I scooped into large jars, which I took to work and put in the fridge. I cut up the saved meat/fat (was quite fatty) into chunks using kitchen scissors. I cooked ground pork we got with the 1/2 pig, drained that, put into 4 containers for lunches at work (try to fast one day/week, so no lunch on that day). Only had about 6 ounces per lunch, so I added the cut up chunks of meat/fat.

I took to work, put the meat from one container into a large bowl I keep at work, scooped some thick pork “jelly” on this, put in the microwave 4+ minutes. Added a ton of salt. At home, I added pepper too, but I don’t have pepper at work.


I was concerned about the pork hocks being smoked, but that flavor is mellow. It blends into the background.

If anyone listened to this episode, and wants to add how the 3 varieties of pork are made and added, please do so. (My wife seems to be anti-pork soup, so I’m not going to try this.)

I do think the 5 hours of high pressure in the Instant Pot will be my new go-to for stock.
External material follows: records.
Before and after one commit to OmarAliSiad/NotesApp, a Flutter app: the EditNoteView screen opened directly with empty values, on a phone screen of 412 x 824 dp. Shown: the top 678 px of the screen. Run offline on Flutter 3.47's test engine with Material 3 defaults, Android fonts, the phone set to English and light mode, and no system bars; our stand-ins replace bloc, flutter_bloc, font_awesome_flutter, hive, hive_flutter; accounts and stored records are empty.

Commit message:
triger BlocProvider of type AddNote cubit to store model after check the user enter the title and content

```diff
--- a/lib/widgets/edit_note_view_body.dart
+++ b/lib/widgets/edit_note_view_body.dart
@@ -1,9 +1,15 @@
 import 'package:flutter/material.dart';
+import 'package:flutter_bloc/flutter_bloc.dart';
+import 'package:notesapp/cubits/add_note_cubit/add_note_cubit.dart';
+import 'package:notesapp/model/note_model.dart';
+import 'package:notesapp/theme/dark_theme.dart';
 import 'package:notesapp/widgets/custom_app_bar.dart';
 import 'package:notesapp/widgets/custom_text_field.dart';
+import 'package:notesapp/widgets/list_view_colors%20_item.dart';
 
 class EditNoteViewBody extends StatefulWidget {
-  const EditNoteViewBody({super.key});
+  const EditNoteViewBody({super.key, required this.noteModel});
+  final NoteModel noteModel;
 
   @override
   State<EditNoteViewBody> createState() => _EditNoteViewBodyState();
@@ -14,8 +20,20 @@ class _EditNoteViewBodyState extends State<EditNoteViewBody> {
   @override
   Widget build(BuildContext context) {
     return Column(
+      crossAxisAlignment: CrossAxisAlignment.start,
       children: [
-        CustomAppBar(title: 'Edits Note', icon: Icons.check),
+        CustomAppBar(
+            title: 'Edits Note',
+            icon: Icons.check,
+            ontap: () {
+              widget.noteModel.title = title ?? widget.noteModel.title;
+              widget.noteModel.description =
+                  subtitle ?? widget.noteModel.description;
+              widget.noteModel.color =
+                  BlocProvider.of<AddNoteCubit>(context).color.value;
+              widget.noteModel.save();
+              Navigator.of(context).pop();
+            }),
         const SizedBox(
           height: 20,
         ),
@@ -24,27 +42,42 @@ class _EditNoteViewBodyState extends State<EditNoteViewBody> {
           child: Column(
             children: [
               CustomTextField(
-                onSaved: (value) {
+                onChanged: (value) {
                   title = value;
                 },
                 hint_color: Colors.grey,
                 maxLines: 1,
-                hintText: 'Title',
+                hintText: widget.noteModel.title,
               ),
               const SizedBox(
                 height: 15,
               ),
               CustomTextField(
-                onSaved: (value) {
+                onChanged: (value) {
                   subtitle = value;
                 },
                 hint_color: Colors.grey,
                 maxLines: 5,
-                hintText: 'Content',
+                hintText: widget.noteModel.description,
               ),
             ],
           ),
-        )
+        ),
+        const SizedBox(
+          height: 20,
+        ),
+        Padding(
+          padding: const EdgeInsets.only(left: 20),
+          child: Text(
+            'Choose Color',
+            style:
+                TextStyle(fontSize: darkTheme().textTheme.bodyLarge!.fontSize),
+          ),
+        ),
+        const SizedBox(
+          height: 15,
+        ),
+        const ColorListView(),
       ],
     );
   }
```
I was using 2 hours, and that does not produce nearly the collagen or whatever it is that causes the result to be so thick as does the 5 hours.

(KM) #2
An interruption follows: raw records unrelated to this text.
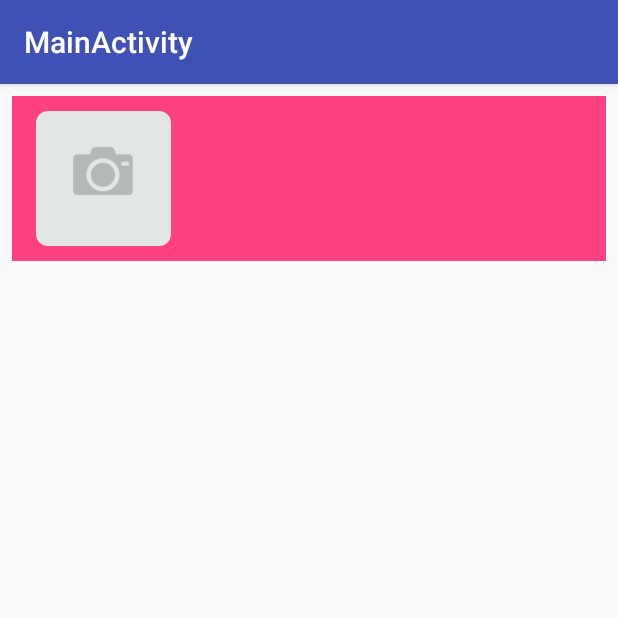
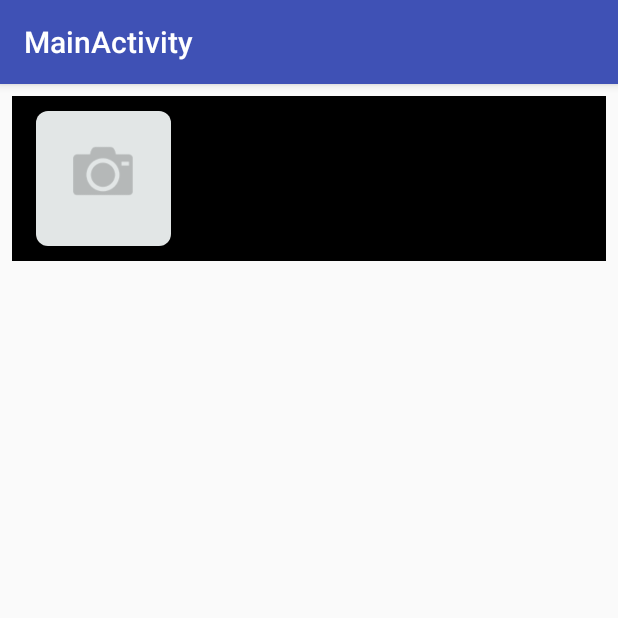
Before and after one commit to johnrevelator/ImagePickerView, an Android app: the screen it shows after launch (MainActivity), on a phone screen of 412 x 824 dp, the top half of it. Run offline under Robolectric (Android 15) with nearby library versions, the phone set to English and light mode, and no system bars; libraries missing offline, so code that uses them is left out: com.mlsdev.rximagepicker.

Commit message:
fix ne resize rv

```diff
--- a/imagepickerview/src/main/java/ru/vvdev/imagepickerview/ImageChooseLayout.kt
+++ b/imagepickerview/src/main/java/ru/vvdev/imagepickerview/ImageChooseLayout.kt
@@ -45,6 +45,7 @@ class ImageChooseLayout(context: Context, attrs: AttributeSet?) : LinearLayout(c
     }
 
 
+    @SuppressLint("Recycle", "CustomViewStyleable")
     private fun init(attrs: AttributeSet?) {
 
         val inflater = context
@@ -60,7 +61,7 @@ class ImageChooseLayout(context: Context, attrs: AttributeSet?) : LinearLayout(c
         imageRv.itemAnimator = null
         imageRv.isNestedScrollingEnabled = false
 
-        imageRv.setHasFixedSize(true)
+        imageRv.setHasFixedSize(false)
 
         val arr = context.obtainStyledAttributes(attrs, R.styleable.imgPickr)
         close = arr.getColor(R.styleable.imgPickr_close_btn_color, resources.getColor(R.color.colorPrimary))
--- a/imagepickerview/src/main/res/layout/content_main.xml
+++ b/imagepickerview/src/main/res/layout/content_main.xml
@@ -1,11 +1,9 @@
 <?xml version="1.0" encoding="utf-8"?>
 <android.support.constraint.ConstraintLayout xmlns:android="http://schemas.android.com/apk/res/android"
     xmlns:app="http://schemas.android.com/apk/res-auto"
-    xmlns:tools="http://schemas.android.com/tools"
     android:layout_width="match_parent"
     android:layout_height="match_parent"
-    app:layout_behavior="@string/appbar_scrolling_view_behavior"
->
+    app:layout_behavior="@string/appbar_scrolling_view_behavior">
 
     <ru.vvdev.imagepickerview.ImageChooseLayout
 
@@ -17,8 +15,8 @@
         android:layout_marginTop="8dp"
         android:layout_marginEnd="8dp"
         android:layout_marginRight="8dp"
-        app:backgroundView="@color/colorAccent"
-        app:close_btn_color="@android:color/holo_green_dark"
+        app:backgroundView="@android:color/black"
+        app:close_btn_color="@android:color/white"
         app:layout_constraintEnd_toEndOf="parent"
         app:layout_constraintStart_toStartOf="parent"
         app:layout_constraintTop_toTopOf="parent"
```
Sounds delicious! Why did you skim off the fat?

(Bob M) #3

I skimmed it off only because I think having a layer of fat on soup is…strange. But the next time, I might not do that, to see what happens.

And if you want the fat to cook with, you could use it for that too.
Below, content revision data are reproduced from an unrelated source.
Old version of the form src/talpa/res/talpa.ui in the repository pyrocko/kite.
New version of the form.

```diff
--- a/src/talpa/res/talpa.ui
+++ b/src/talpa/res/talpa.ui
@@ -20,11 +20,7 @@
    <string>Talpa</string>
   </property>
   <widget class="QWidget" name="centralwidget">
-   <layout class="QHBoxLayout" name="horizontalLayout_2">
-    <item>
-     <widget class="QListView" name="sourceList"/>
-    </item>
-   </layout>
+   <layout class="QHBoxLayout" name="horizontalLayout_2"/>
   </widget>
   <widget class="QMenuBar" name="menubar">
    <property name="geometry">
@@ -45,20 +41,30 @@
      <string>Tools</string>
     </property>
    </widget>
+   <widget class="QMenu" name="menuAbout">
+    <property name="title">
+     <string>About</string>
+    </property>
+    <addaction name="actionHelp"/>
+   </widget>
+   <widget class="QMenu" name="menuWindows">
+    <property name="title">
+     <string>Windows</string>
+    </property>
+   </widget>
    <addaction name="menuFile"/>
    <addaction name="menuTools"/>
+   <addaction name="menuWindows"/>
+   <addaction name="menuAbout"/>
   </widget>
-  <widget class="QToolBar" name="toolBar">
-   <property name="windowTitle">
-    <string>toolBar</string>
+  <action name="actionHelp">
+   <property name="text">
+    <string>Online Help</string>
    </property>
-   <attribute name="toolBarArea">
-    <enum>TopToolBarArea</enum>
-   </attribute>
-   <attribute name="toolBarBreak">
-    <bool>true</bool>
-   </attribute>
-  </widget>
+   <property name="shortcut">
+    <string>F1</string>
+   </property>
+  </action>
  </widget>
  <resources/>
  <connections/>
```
For most pork, I remove the fat, as I think it’s too high in PUFAs. However, this pork’s fat is great in terms of taste (most corn-fed pork’s fat tastes bad to me). So, I might have to revisit the idea of taking off/skimming the fat.


I am the same, I use the soup fat for cooking :slight_smile: Sometimes I just can’t use lean enough meat for soups but it’s fine. I do love fat, fatty meat too but somehow I dislike really fatty soups.

Of course it got jellied so much (my normal 1-2 hour soups become a super soft jelly when cooled down), trotters do that (bones and skin does that so trotters are good at it). There is still aspic season in Hungary, one can buy trotters with sheets of skin to make aspic. I never made any, my SO’s Mom always give us a lot, it’s a lengthy process and I never was that enthusiastic, I just eat the result as long as it has some meat in it.

My pork soup is simple, I just toss some meaty bones into a pot with water and salt for 1.5 hours :slight_smile: But yours sounds good too. Once I had a smoked hock bone at hand and used that too, it only gave a subtle but noticeable extra flavor, I loved it. I may try to put some full hock inside one day :wink: At least my tender smoked hock won’t be covered with legumes as it is when I let my SO cook it… Not like it’s much but still.

(Bob M) #5

One time, I made turkeys, one in the oven, and one smoked. We then used the smoked parts (and the normal parts) to make turkey stock…and that was too smokey. Or maybe you’re not expecting smoke flavor in turkey stock?

I was concerned that would happen here, but it didn’t. And many other recipes that use smoked ham hocks use them for beans, so I didn’t know what to do with them (or the trotters).

I might not be able to make chicken stock using this technique until two weekends from now, but I plan to make it too, to see what happens. And this meets my goal of more collagen while still allowing some good amounts of meat (as additions to the soup).


Me neither… I probably would have put them into a soup myself if my SO wouldn’t eat legumes with smoked pork hocks. It’s good. And it becomes so super tender, even the skin, it’s lovely… My part is all the skin, all the fat (it’s lovely but a lot) and half of the meat. Not ideal ratios but I can eat up everything, eventually.

I never made a fully turkey soup (and I don’t even think I ate smoked turkey, it sounds nice but it’s very expensive, I rather buy pork, I know that is tasty), only a chicken-turkey one. Meh just like the cheap chicken itself. Turkey is tasty but not tasty enough to balance it out. So nowadays I only make pork soup - or use a proper hen, not a young chicken. That has flavors galore! And the soup becomes a soft jelly.

Maybe one day I bring myself to cook a soup for longer than 2 hours, not now that spring arrived and less heating is needed… Never liked super long cooking but maybe it is worth it sometimes…?